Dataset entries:
========================

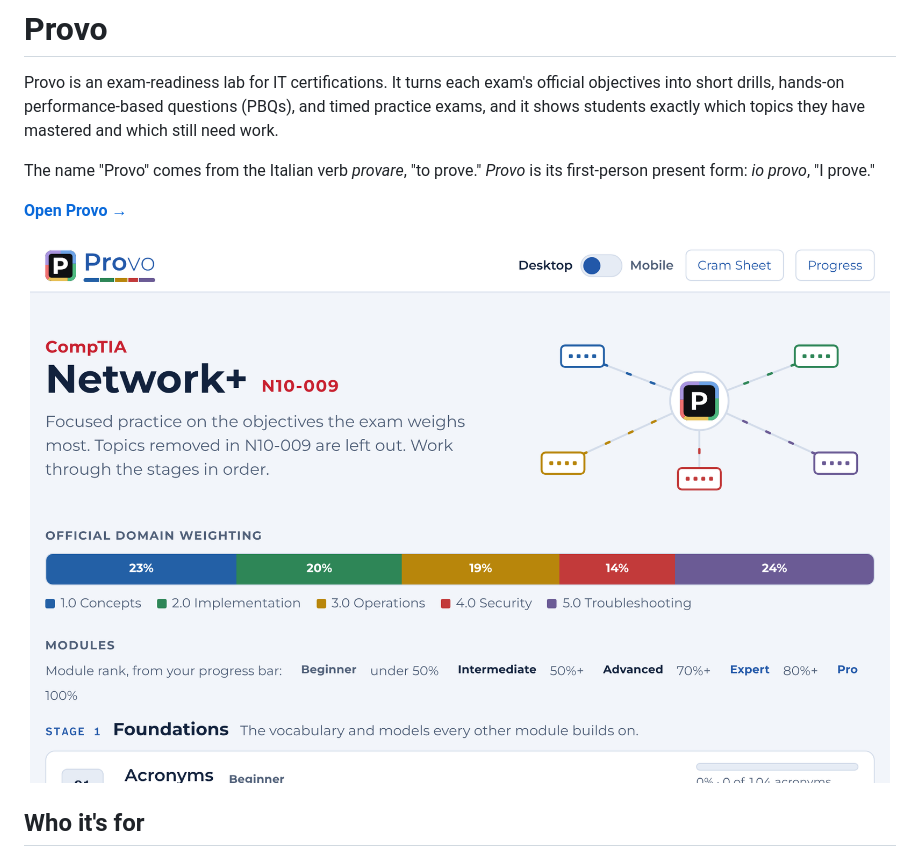
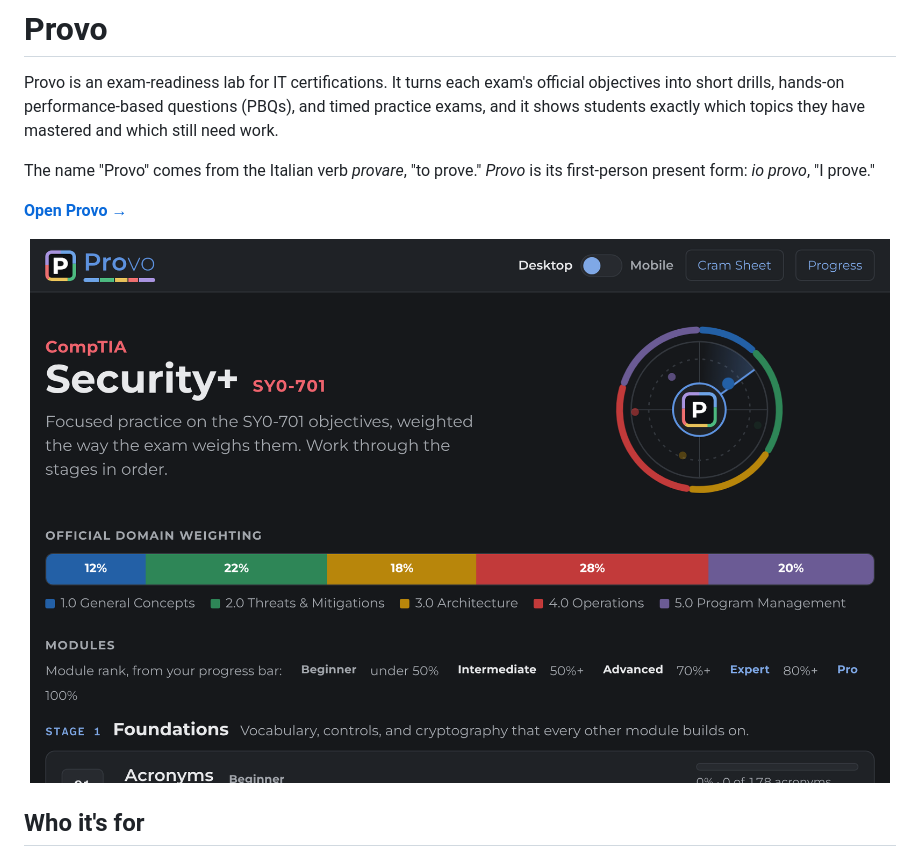
Before and after one commit to benmhsmith/Examplify, a Markdown page: README.md, the part around the change. Drawn GitHub-style; pictures changed too: docs/images/provo-security-home.png (added).

Commit message:
README: lead with the Security+ home page in dark mode
Co-Authored-By: Claude Opus 5.5 <noreply@anthropic.com>
Claude-Session: https://claude.ai/code/session_01Sc4yySZLNcQ8Aosx7NTVFt

```diff
--- a/README.md
+++ b/README.md
@@ -11,7 +11,7 @@ The name "Provo" comes from the Italian verb *provare*, "to prove." *Provo* is i
 
 **[Open Provo →](https://benmhsmith.github.io/Provo/)**
 
-<p align="center"><img src="docs/images/provo-home.png" alt="Provo Network+ home page: the Provo name, the CompTIA Network+ N10-009 title, the official domain weighting bar, and the first study modules with their ranks." width="860"></p>
+<p align="center"><img src="docs/images/provo-security-home.png" alt="Provo Security+ home page in dark mode: the Provo icon and name, the CompTIA Security+ SY0-701 title, the radar header art with the five-color domain ring, the official domain weighting bar, and the first study modules." width="860"></p>
 
 ## Who it's for
 
```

========================

▶ _DESCRIPTION OF THE TASK_: Wherever a line above contains the string "README", copy that line.

▶ _RESPONSE TO THE TASK_:
Before and after one commit to benmhsmith/Examplify, a Markdown page: README.md, the part around the change. Drawn GitHub-style; pictures changed too: docs/images/provo-security-home.png (added).
README: lead with the Security+ home page in dark mode
--- a/README.md
+++ b/README.md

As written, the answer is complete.